Front-end code change data:
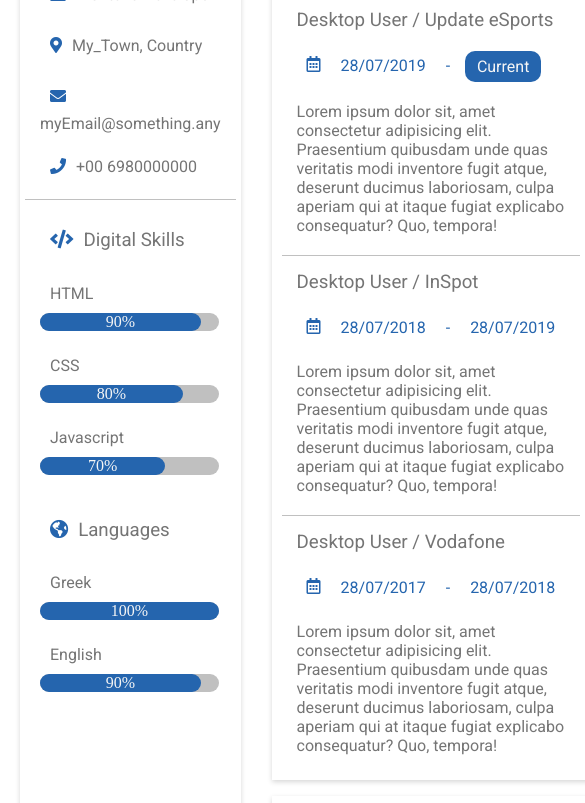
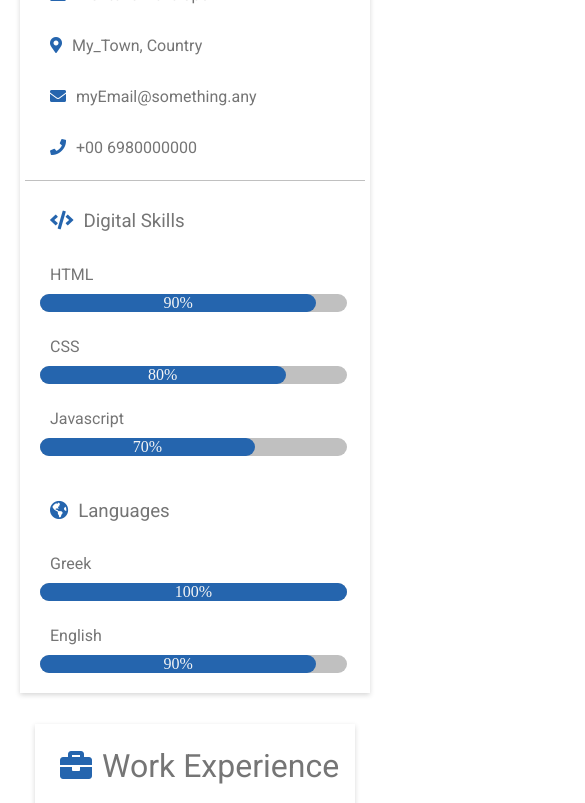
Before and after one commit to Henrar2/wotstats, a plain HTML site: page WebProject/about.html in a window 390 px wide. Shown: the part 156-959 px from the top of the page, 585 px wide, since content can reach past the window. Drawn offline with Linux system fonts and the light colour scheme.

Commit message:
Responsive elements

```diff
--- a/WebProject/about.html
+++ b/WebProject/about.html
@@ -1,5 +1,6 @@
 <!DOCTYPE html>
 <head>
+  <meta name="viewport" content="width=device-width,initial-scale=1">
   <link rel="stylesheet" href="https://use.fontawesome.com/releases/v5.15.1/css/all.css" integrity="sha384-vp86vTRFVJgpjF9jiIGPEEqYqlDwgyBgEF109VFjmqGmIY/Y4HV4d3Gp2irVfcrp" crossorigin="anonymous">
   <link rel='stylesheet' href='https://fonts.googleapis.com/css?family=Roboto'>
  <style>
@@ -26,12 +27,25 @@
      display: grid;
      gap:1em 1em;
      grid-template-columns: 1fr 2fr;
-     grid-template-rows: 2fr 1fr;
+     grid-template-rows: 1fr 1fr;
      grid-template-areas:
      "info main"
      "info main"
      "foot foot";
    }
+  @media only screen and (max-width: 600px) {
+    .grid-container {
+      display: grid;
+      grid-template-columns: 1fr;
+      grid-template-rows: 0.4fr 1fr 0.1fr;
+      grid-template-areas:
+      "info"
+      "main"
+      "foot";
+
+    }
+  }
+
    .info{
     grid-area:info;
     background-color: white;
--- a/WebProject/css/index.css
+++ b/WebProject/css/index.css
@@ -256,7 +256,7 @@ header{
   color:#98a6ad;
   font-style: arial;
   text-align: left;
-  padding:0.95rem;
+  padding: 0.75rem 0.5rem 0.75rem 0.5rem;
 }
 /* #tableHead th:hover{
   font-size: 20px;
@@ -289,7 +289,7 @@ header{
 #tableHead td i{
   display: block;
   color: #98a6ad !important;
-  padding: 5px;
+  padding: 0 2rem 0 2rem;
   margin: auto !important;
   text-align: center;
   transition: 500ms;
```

* * *

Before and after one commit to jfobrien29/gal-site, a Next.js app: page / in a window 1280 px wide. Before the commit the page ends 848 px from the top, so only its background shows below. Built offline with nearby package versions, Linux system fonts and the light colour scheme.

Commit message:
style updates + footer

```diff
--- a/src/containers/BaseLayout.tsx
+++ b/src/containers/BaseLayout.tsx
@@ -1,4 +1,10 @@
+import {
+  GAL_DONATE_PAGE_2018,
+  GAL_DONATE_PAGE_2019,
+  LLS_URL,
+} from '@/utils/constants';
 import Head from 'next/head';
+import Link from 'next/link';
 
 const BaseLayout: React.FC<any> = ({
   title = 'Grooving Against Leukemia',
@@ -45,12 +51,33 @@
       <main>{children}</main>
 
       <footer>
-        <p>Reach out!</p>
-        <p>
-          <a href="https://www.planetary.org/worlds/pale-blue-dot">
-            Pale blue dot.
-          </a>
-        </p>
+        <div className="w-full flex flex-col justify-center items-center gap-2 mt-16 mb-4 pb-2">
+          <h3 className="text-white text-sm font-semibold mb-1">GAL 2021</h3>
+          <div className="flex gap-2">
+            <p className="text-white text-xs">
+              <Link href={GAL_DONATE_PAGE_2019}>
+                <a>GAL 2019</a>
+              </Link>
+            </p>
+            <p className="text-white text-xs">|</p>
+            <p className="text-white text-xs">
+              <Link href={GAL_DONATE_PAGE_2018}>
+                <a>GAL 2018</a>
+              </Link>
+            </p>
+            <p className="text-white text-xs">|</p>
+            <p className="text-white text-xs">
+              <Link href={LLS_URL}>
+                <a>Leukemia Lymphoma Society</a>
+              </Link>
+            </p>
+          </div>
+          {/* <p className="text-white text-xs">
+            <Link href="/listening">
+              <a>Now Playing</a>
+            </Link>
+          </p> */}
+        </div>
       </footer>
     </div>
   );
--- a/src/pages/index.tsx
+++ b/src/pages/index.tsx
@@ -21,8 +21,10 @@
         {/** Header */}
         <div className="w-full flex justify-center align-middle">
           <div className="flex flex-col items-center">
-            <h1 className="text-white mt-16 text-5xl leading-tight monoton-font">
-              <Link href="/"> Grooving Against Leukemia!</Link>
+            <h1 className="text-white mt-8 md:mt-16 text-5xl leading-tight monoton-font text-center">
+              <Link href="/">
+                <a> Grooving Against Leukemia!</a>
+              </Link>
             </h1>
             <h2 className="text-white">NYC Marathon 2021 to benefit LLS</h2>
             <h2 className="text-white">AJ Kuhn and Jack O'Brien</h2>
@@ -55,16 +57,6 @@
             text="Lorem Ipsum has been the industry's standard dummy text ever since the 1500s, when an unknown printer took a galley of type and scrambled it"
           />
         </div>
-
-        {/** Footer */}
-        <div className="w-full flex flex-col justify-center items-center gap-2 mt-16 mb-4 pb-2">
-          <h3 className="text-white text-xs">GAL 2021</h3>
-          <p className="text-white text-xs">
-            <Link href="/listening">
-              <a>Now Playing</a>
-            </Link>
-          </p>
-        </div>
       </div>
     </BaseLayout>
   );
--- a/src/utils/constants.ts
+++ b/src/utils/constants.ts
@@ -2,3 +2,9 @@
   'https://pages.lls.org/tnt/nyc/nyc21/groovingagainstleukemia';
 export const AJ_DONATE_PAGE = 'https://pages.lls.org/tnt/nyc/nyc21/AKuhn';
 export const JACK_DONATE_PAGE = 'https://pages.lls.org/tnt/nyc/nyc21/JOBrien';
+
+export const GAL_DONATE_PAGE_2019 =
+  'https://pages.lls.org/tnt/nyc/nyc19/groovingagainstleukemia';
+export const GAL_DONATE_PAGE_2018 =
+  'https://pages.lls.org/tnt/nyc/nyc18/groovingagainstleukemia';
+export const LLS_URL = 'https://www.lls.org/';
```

WHAT YOU WILL DO — List each line of the entries that holds the string "important".

ANSWER BELOW —
   color: #98a6ad !important;
   margin: auto !important;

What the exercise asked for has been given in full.